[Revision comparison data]
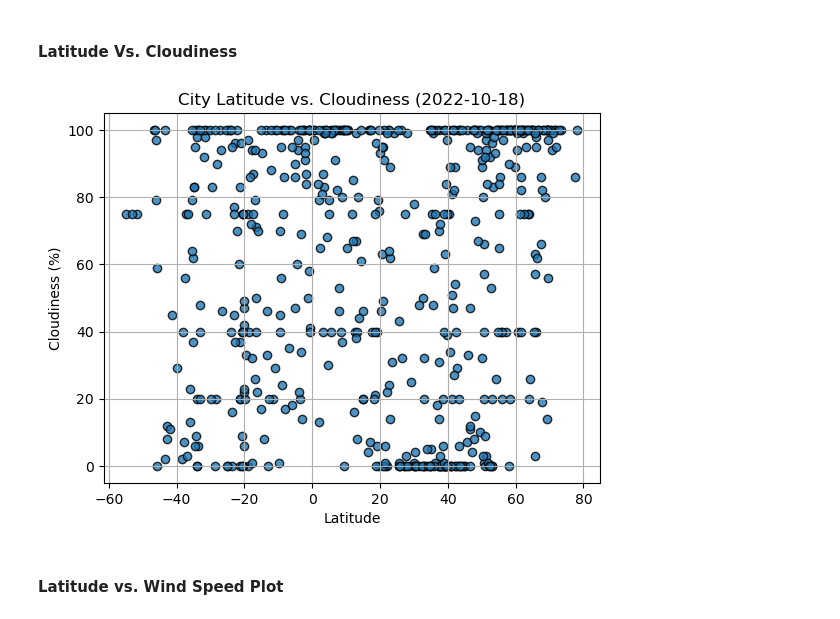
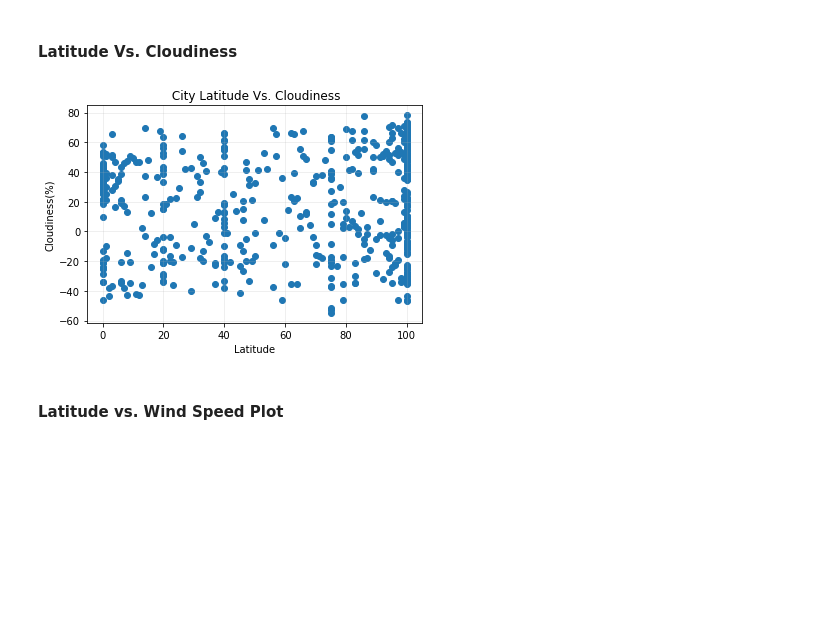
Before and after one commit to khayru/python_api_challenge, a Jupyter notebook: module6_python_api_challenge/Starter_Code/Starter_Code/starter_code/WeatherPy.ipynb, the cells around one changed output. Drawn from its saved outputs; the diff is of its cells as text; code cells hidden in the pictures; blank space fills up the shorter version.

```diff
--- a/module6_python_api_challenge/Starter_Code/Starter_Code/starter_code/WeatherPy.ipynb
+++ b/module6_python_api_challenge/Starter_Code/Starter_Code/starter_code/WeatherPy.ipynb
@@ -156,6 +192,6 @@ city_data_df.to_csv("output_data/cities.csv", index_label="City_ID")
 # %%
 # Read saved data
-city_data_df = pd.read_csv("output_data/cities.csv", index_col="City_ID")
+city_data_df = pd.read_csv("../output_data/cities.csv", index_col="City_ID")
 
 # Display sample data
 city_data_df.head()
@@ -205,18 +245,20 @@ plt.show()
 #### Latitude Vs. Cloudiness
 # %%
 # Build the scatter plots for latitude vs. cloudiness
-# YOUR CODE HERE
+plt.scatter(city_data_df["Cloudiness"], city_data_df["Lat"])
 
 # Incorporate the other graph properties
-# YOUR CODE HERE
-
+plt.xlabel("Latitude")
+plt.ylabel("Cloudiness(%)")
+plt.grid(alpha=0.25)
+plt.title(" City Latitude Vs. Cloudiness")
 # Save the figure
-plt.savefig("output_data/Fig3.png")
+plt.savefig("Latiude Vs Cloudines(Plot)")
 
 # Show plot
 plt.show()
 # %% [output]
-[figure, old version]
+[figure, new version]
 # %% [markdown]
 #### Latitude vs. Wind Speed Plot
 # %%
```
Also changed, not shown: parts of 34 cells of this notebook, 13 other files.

#### [What is required]
Without any of the pictures, set the entries down again exactly as written.

#### [Reply]
Before and after one commit to khayru/python_api_challenge, a Jupyter notebook: module6_python_api_challenge/Starter_Code/Starter_Code/starter_code/WeatherPy.ipynb, the cells around one changed output. Drawn from its saved outputs; the diff is of its cells as text; code cells hidden in the pictures; blank space fills up the shorter version.

```diff
--- a/module6_python_api_challenge/Starter_Code/Starter_Code/starter_code/WeatherPy.ipynb
+++ b/module6_python_api_challenge/Starter_Code/Starter_Code/starter_code/WeatherPy.ipynb
@@ -156,6 +192,6 @@ city_data_df.to_csv("output_data/cities.csv", index_label="City_ID")
 # %%
 # Read saved data
-city_data_df = pd.read_csv("output_data/cities.csv", index_col="City_ID")
+city_data_df = pd.read_csv("../output_data/cities.csv", index_col="City_ID")
 
 # Display sample data
 city_data_df.head()
@@ -205,18 +245,20 @@ plt.show()
 #### Latitude Vs. Cloudiness
 # %%
 # Build the scatter plots for latitude vs. cloudiness
-# YOUR CODE HERE
+plt.scatter(city_data_df["Cloudiness"], city_data_df["Lat"])
 
 # Incorporate the other graph properties
-# YOUR CODE HERE
-
+plt.xlabel("Latitude")
+plt.ylabel("Cloudiness(%)")
+plt.grid(alpha=0.25)
+plt.title(" City Latitude Vs. Cloudiness")
 # Save the figure
-plt.savefig("output_data/Fig3.png")
+plt.savefig("Latiude Vs Cloudines(Plot)")
 
 # Show plot
 plt.show()
 # %% [output]
-[figure, old version]
+[figure, new version]
 # %% [markdown]
 #### Latitude vs. Wind Speed Plot
 # %%
```
Also changed, not shown: parts of 34 cells of this notebook, 13 other files.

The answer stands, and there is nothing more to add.